Travelling Athlete Tips

Travelling Athlete Tips

Want to travel as an athlete?

As a young athlete today the lure of travel can be quite compelling when finishing school or university; the excitement of discovering the world that is around you, meeting new people, and breaking that potentially dull routine. You may be reluctant to take that jump as an athlete because you are worried about your training and how it may be affected while you are away; feelings that are common among athletes, particularly when their world revolves around their sport and performance.
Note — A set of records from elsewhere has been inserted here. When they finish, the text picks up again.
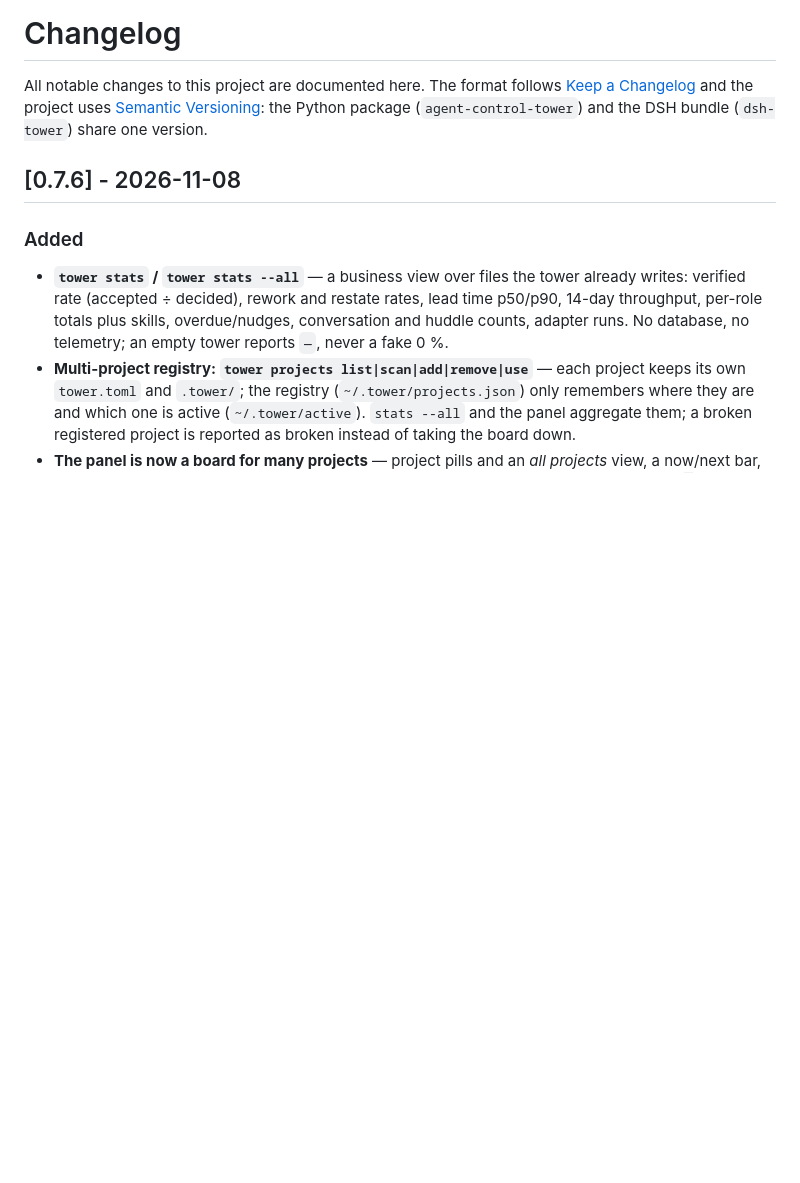
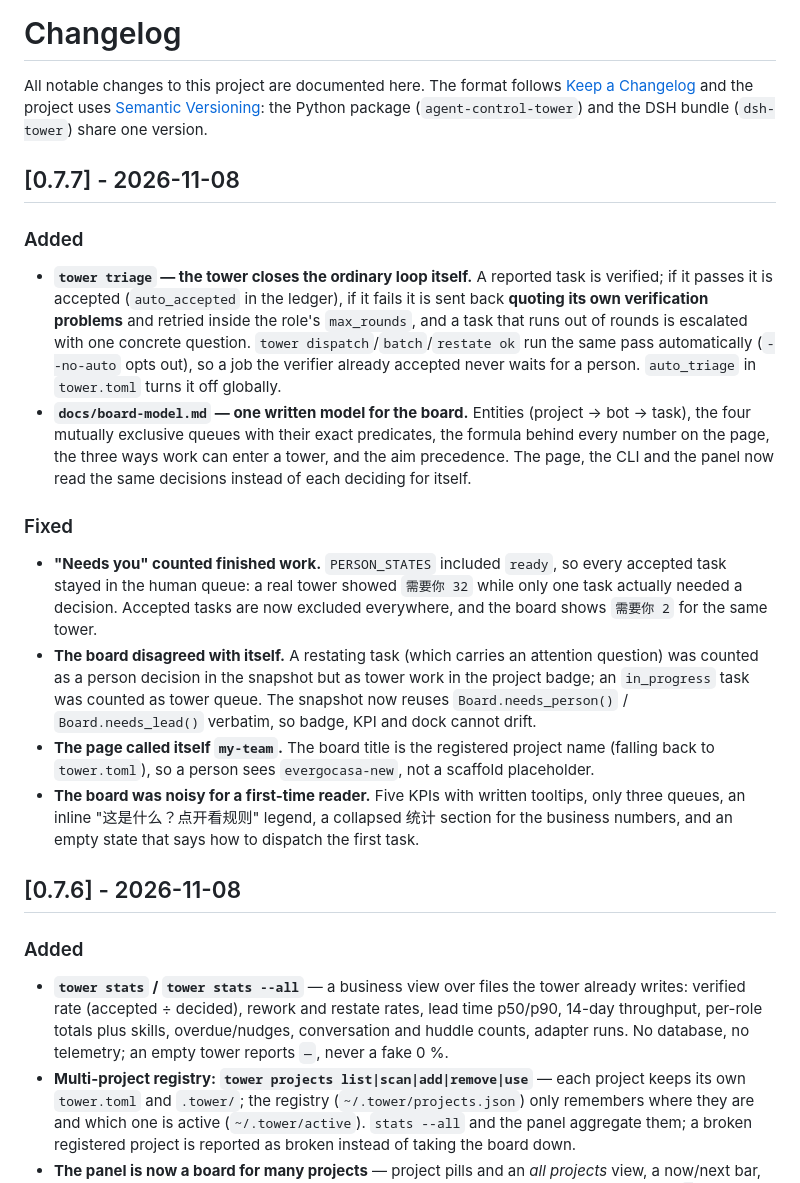
Before and after one commit to evolution301/agent-control-tower, a Markdown page: CHANGELOG.md, the part around the change. Drawn GitHub-style; blank space fills up the shorter version.

```diff
--- a/CHANGELOG.md
+++ b/CHANGELOG.md
@@ -4,6 +4,37 @@ All notable changes to this project are documented here. The format follows
 [Keep a Changelog](https://keepachangelog.com/en/1.1.0/) and the project uses
 [Semantic Versioning](https://semver.org/): the Python package
 (`agent-control-tower`) and the DSH bundle (`dsh-tower`) share one version.
+
+## [0.7.7] - 2026-11-08
+
+### Added
+
+- **`tower triage` — the tower closes the ordinary loop itself.** A reported task is verified; if it
+  passes it is accepted (`auto_accepted` in the ledger), if it fails it is sent back **quoting its own
+  verification problems** and retried inside the role's `max_rounds`, and a task that runs out of
+  rounds is escalated with one concrete question. `tower dispatch`/`batch`/`restate ok` run the same
+  pass automatically (`--no-auto` opts out), so a job the verifier already accepted never waits for a
+  person. `auto_triage` in `tower.toml` turns it off globally.
+- **`docs/board-model.md` — one written model for the board.** Entities (project → bot → task), the
+  four mutually exclusive queues with their exact predicates, the formula behind every number on the
+  page, the three ways work can enter a tower, and the aim precedence. The page, the CLI and the panel
+  now read the same decisions instead of each deciding for itself.
+
+### Fixed
+
+- **"Needs you" counted finished work.** `PERSON_STATES` included `ready`, so every accepted task
+  stayed in the human queue: a real tower showed `需要你 32` while only one task actually needed a
+  decision. Accepted tasks are now excluded everywhere, and the board shows `需要你 2` for the same
+  tower.
+- **The board disagreed with itself.** A restating task (which carries an attention question) was
+  counted as a person decision in the snapshot but as tower work in the project badge; an
+  `in_progress` task was counted as tower queue. The snapshot now reuses `Board.needs_person()` /
+  `Board.needs_lead()` verbatim, so badge, KPI and dock cannot drift.
+- **The page called itself `my-team`.** The board title is the registered project name (falling back
+  to `tower.toml`), so a person sees `evergocasa-new`, not a scaffold placeholder.
+- **The board was noisy for a first-time reader.** Five KPIs with written tooltips, only three
+  queues, an inline "这是什么？点开看规则" legend, a collapsed 统计 section for the business numbers,
+  and an empty state that says how to dispatch the first task.
 
 ## [0.7.6] - 2026-11-08
 
```
Also changed, not shown: CONTRIBUTING.md (+3 -0 lines), README.md (+14 -0 lines), docs/board-model.md (added, +86 -0 lines), docs/assets/panel.png, 1 other file.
There is however no reason to worry – overseas travel does not mean that the training and hard work has to stop.

As a keen runner and strength and conditioning coach it was definitely a concern of mine when deciding to travel overseas this year. I may not be an elite athlete but training, competing and staying in shape are engrained into me so it was difficult to think that I may not be able to maintain these. Too strong though was the lure of discovering the world around me while I was still young, thus I decided to take that metaphorical leap. Being a runner made maintaining my training a little easier given that all I needed was a pair of runners and a map… don’t want to get lost in a foreign city. Strength training would prove a little more difficult to adhere to, but given my work as a coach this was something I wanted to maintain as best as I could whilst away. With a little imagination and a keen eye there was no need to worry at all. Creativity is imperative on occasions when a gym is unavailable, however resistance bands, a bench, stairs or any other structure can serve as an able replacement.

Resistance bands are a fantastic tool for adding difficulty to an exercise when conventional weights are not available, while they are also super light weight and easy to pack. Further, many fantastic body weight exercises are effective at building strength and should be staples even when you have an abundance of equipment.

An example program is outlined below:

Warm-up (2 sets only)
1. Banded lateral walk/monster walk x10 each way
2. Banded fire hydrant x 10 e/s

Workout (3 sets ea.)
A1. S/L Squat x 10 e/s
A2. Push ups x 10
A3. SL hamstring bridge off bench x 10 e/s

(3 sets ea.)
B1. Reverse lunge x 10 e/s
B2. Banded rows x 10
B3. SL calf raises x 15 e/s

(2 sets only)
C1. Side plank x 45sec e/s
C2. Banded dead bug x 10 e/s

Keep in mind this is just an example which you can change depending on your sport/injuries/ability and what facilities you have around you. What else can I do? Bikes are in abundance around the world and are a fantastic cross training tool, while serving as an inexpensive way to see a city that you may be in. Pools are also universally available and generally quite affordable, again offering a cross training option with low impact which is ideal when away from your routine.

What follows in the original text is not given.